David Bourget (Western Ontario)
David Chalmers (ANU, NYU)
Rafael De Clercq
Jack Alan Reynolds
Learn more about PhilPapers
Consciousness and Cognition 21 (2):605-609 (2012)
Studies on so-called Change Blindness and Inattentional Blindness have been taken to establish the claim that conscious perception of a stimulus requires the attentional processing of that stimulus. One might contend, against this claim, that the evidence only shows attention to be necessary for the subject to have access to the contents of conscious perception and not for conscious perception itself. This “Methodological Argument” is gaining ground among philosophers who work on attention and consciousness, such as Christopher Mole. I find that, without the supporting evidence of inaccessible consciousness, this argument collapses into an indefensible form of inductive parsimony. The Methodological Argument is thus shown to be unsuccessful when used against the claim that attention is required for conscious perception, though I suggest that it may be successful against the more ambitious claim that attention is necessary for all conscious experience.
|Keywords||attention perception inattentional blindness methodological puzzle access consciousness phenomenal consciousness chris mole ned block inductive skepticism|
|Categories||categorize this paper)|
Setup an account with your affiliations in order to access resources via your University's proxy server
Configure custom proxy (use this if your affiliation does not provide a proxy)
|Through your library|
References found in this work BETA
Ned Block (1995). On a Confusion About a Function of Consciousness. Brain and Behavioral Sciences 18 (2):227-–247.
Ned Block (2007). Consciousness, Accessibility, and the Mesh Between Psychology and Neuroscience. Behavioral and Brain Sciences 30 (5):481--548.
Stanislas Dehaene & Lionel Naccache (2001). Towards a Cognitive Neuroscience of Consciousness: Basic Evidence and a Workspace Framework. Cognition 79 (1):1-37.
Stanislas Dehaene, Jean-Pierre Changeux, Lionel Naccache, Jérôme Sackur & Claire Sergent (2006). Conscious, Preconscious, and Subliminal Processing: A Testable Taxonomy. Trends in Cognitive Sciences 10 (5):204-211.
Ned Block (1990). Inverted Earth. Philosophical Perspectives 4:53-79.
Citations of this work BETA
Jennifer Corns (2012). When is a Reason Properly Pragmatic? Consciousness and Cognition 21 (2):613-614.
Similar books and articles
Ned Block (2013). The Grain of Vision and the Grain of Attention. Thought: A Journal of Philosophy 1 (2):170-184.
Jason Ford (2008). Attention and the New Sceptics.

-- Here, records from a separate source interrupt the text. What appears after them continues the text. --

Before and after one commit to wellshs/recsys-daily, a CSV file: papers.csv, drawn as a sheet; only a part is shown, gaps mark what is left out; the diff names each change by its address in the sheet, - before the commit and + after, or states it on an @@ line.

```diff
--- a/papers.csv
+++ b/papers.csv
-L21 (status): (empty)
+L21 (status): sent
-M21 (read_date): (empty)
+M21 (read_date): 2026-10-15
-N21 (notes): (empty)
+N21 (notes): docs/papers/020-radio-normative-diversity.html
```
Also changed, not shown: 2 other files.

Journal of Consciousness Studies 15 (3):59-86.
James Stazicker (2011). Attention, Visual Consciousness and Indeterminacy. Mind and Language 26 (2):156-184.

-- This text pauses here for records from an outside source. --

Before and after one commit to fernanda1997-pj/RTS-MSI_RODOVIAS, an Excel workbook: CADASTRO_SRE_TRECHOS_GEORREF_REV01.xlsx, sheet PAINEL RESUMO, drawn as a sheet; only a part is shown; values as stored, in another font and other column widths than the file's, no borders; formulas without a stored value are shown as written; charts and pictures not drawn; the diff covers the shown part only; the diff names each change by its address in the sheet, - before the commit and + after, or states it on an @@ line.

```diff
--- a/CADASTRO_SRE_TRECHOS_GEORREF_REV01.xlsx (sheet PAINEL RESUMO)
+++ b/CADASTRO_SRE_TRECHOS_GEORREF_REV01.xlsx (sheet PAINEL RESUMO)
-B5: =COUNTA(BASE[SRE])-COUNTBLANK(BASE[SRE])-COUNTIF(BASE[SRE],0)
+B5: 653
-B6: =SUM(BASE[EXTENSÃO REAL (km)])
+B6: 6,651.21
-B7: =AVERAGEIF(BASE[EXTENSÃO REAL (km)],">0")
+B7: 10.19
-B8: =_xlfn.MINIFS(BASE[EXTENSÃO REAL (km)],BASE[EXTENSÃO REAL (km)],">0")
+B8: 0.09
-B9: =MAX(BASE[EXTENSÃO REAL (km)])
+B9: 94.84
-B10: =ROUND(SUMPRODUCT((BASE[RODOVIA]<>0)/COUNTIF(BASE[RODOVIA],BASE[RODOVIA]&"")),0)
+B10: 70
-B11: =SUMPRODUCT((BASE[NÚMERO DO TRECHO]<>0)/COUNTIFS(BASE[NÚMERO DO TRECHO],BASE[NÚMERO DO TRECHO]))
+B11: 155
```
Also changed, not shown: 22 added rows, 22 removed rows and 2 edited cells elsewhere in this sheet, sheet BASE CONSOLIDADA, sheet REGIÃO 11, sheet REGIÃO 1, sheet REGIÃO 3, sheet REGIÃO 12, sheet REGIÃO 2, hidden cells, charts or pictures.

Nicholas Shea (2012). Methodological Encounters with the Phenomenal Kind. Philosophy and Phenomenological Research 84 (2):307-344.
Tobias Schlicht (2012). Phenomenal Consciousness, Attention and Accessibility. Phenomenology and the Cognitive Sciences 11 (3):309-334.

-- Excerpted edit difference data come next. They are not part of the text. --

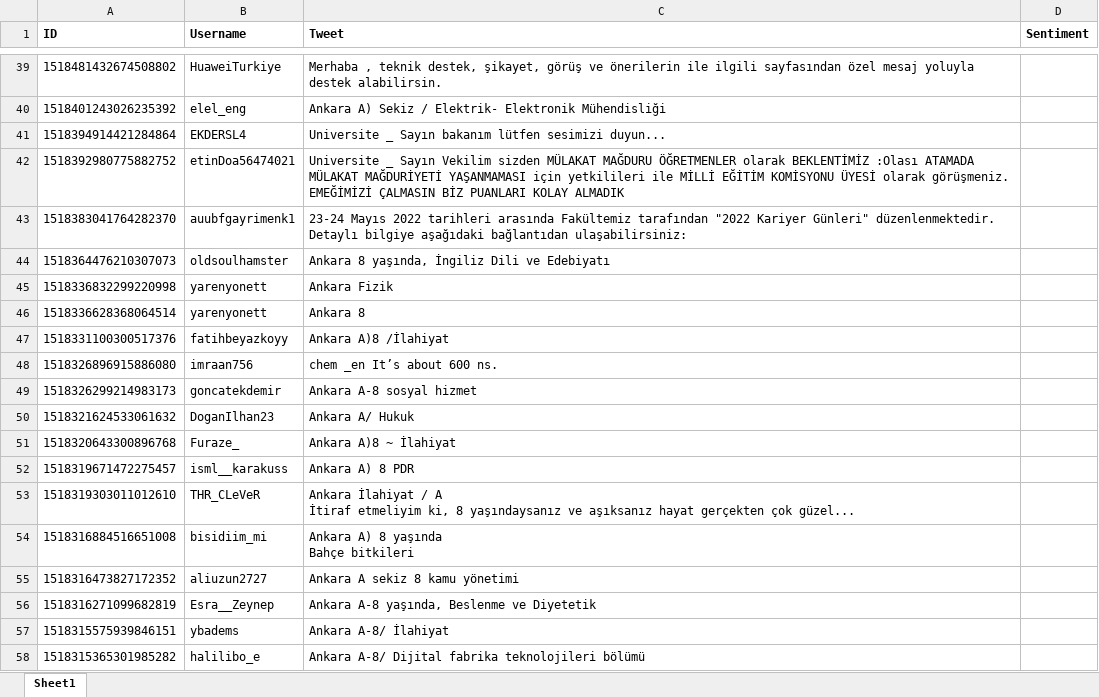
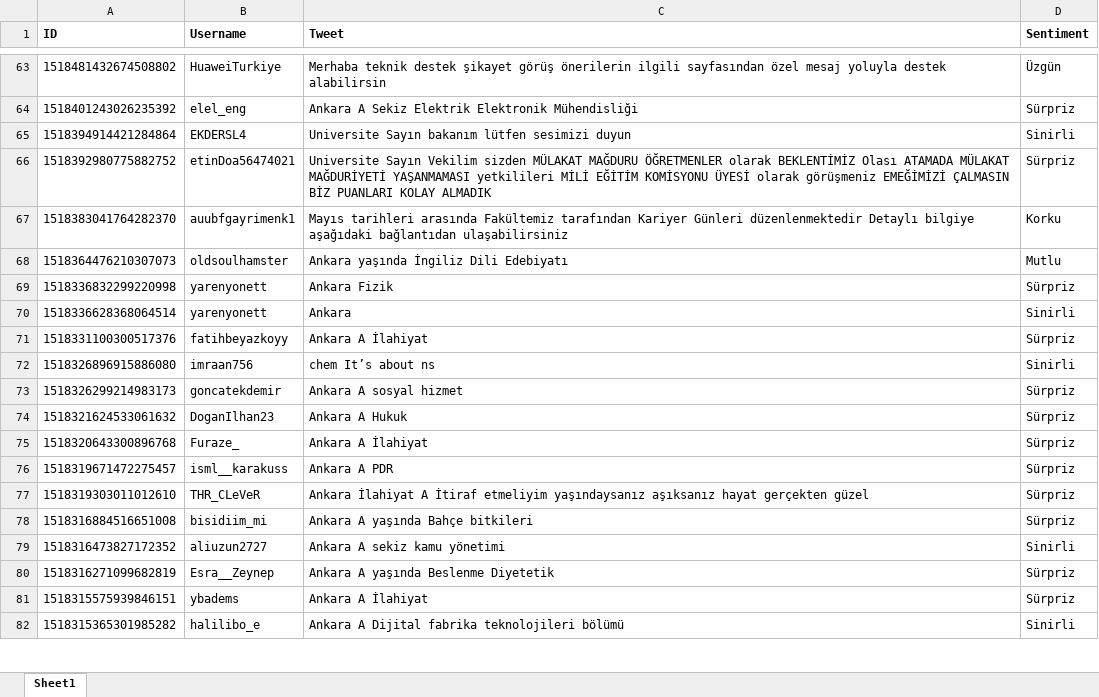
Before and after one commit to MehmeTTEmre/Sentiment-Analysis-on-Social-Media, an Excel workbook: data/TwitterSentimentAnalysis.xlsx, sheet Sheet1, drawn as a sheet; only a part is shown, gaps mark what is left out; values as stored, in another font and other column widths than the file's, no borders; addresses are those after the commit; ↵ is a line break in a cell; the diff covers the shown part only; the diff names each change by its address in the sheet, - before the commit and + after, or states it on an @@ line.

```diff
--- a/data/TwitterSentimentAnalysis.xlsx (sheet Sheet1)
+++ b/data/TwitterSentimentAnalysis.xlsx (sheet Sheet1)
-C63 (Tweet): Merhaba , teknik destek, şikayet, görüş ve önerilerin ile ilgili sayfasından özel mesaj yoluyla destek alabilirsin.
+C63 (Tweet): Merhaba teknik destek şikayet görüş önerilerin ilgili sayfasından özel mesaj yoluyla destek alabilirsin
-D63 (Sentiment): (empty)
+D63 (Sentiment): Üzgün
-C64 (Tweet): Ankara A) Sekiz / Elektrik- Elektronik Mühendisliği
+C64 (Tweet): Ankara A Sekiz Elektrik Elektronik Mühendisliği
-D64 (Sentiment): (empty)
+D64 (Sentiment): Sürpriz
-C65 (Tweet): Universite _ Sayın bakanım lütfen sesimizi duyun...
+C65 (Tweet): Universite Sayın bakanım lütfen sesimizi duyun
-D65 (Sentiment): (empty)
+D65 (Sentiment): Sinirli
-C66 (Tweet): Universite _ Sayın Vekilim sizden MÜLAKAT MAĞDURU ÖĞRETMENLER olarak BEKLENTİMİZ :Olası ATAMADA MÜLAKAT MAĞDURİYETİ YAŞANMAMASI için yetkilileri ile MİLLİ EĞİTİM KOMİSYONU ÜYESİ olarak görüşmeniz. EMEĞİMİZİ ÇALMASIN…
+C66 (Tweet): Universite Sayın Vekilim sizden MÜLAKAT MAĞDURU ÖĞRETMENLER olarak BEKLENTİMİZ Olası ATAMADA MÜLAKAT MAĞDURİYETİ YAŞANMAMASI yetkilileri MİLİ EĞİTİM KOMİSYONU ÜYESİ olarak görüşmeniz EMEĞİMİZİ ÇALMASIN…
-D66 (Sentiment): (empty)
+D66 (Sentiment): Sürpriz
-C67 (Tweet): 23-24 Mayıs 2022 tarihleri arasında Fakültemiz tarafından "2022 Kariyer Günleri" düzenlenmektedir. Detaylı bilgiye aşağıdaki bağlantıdan ulaşabilirsiniz:
+C67 (Tweet): Mayıs tarihleri arasında Fakültemiz tarafından Kariyer Günleri düzenlenmektedir Detaylı bilgiye aşağıdaki bağlantıdan ulaşabilirsiniz
-D67 (Sentiment): (empty)
+D67 (Sentiment): Korku
-C68 (Tweet): Ankara 8 yaşında, İngiliz Dili ve Edebiyatı
+C68 (Tweet): Ankara yaşında İngiliz Dili Edebiyatı
-D68 (Sentiment): (empty)
+D68 (Sentiment): Mutlu
-D69 (Sentiment): (empty)
+D69 (Sentiment): Sürpriz
-C70 (Tweet): Ankara 8
+C70 (Tweet): Ankara
-D70 (Sentiment): (empty)
+D70 (Sentiment): Sinirli
-C71 (Tweet): Ankara A)8 /İlahiyat
+C71 (Tweet): Ankara A İlahiyat
-D71 (Sentiment): (empty)
+D71 (Sentiment): Sürpriz
-C72 (Tweet): chem _en It’s about 600 ns.
+C72 (Tweet): chem It’s about ns
-D72 (Sentiment): (empty)
+D72 (Sentiment): Sinirli
-C73 (Tweet): Ankara A-8 sosyal hizmet
+C73 (Tweet): Ankara A sosyal hizmet
-D73:D78 (Sentiment): (empty)
+D73:D78 (Sentiment): Sürpriz
-C74 (Tweet): Ankara A/ Hukuk
+C74 (Tweet): Ankara A Hukuk
-C75 (Tweet): Ankara A)8 ~ İlahiyat
+C75 (Tweet): Ankara A İlahiyat
-C76 (Tweet): Ankara A) 8 PDR
+C76 (Tweet): Ankara A PDR
-C77 (Tweet): Ankara İlahiyat / A ↵ İtiraf etmeliyim ki, 8 yaşındaysanız ve aşıksanız hayat gerçekten çok güzel...
+C77 (Tweet): Ankara İlahiyat A İtiraf etmeliyim yaşındaysanız aşıksanız hayat gerçekten güzel
-C78 (Tweet): Ankara A) 8 yaşında ↵ Bahçe bitkileri
+C78 (Tweet): Ankara A yaşında Bahçe bitkileri
-C79 (Tweet): Ankara A sekiz 8 kamu yönetimi
+C79 (Tweet): Ankara A sekiz kamu yönetimi
-D79 (Sentiment): (empty)
+D79 (Sentiment): Sinirli
-C80 (Tweet): Ankara A-8 yaşında, Beslenme ve Diyetetik
+C80 (Tweet): Ankara A yaşında Beslenme Diyetetik
-D80:D81 (Sentiment): (empty)
+D80:D81 (Sentiment): Sürpriz
-C81 (Tweet): Ankara A-8/ İlahiyat
+C81 (Tweet): Ankara A İlahiyat
-C82 (Tweet): Ankara A-8/ Dijital fabrika…
+C82 (Tweet): Ankara A Dijital fabrika…
-D82 (Sentiment): (empty)
+D82 (Sentiment): Sinirli
```
Also changed, not shown: 150 added rows and 160 edited cells elsewhere in this sheet, 28 other files.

Christopher Mole (2008). Attention and Consciousness. Journal of Consciousness Studies 15 (4):86-104.
Declan Smithies (2011). Attention is Rational-Access Consciousness. In Christopher Mole, Declan Smithies & Wayne Wu (eds.), Attention: Philosophical and Psychological Essays. Oxford University Press 247--273.
Katalin Balog (2007). Comments on Ned Block's Target Article “Consciousness, Accessibility, and the Mesh Between Psychology and Neuroscience”. Behavioral and Brain Sciences 30 (4):499-500.
F. de Brigard (2010). Consciousness, Attention and Commonsense. Journal of Consciousness Studies 17 (9-10):189-201.
Massimo Grassia (2004). Consciousness and Perceptual Attention: A Methodological Argument. Essays in Philosophy 5 (1):1-23.
Neil Levy (2008). Does Phenomenology Overflow Access? Journal of Consciousness Studies 15 (7):29-38.
Added to index2011-02-24
Total downloads23 ( #128,632 of 1,726,249 )
Recent downloads (6 months)2 ( #289,836 of 1,726,249 )
How can I increase my downloads?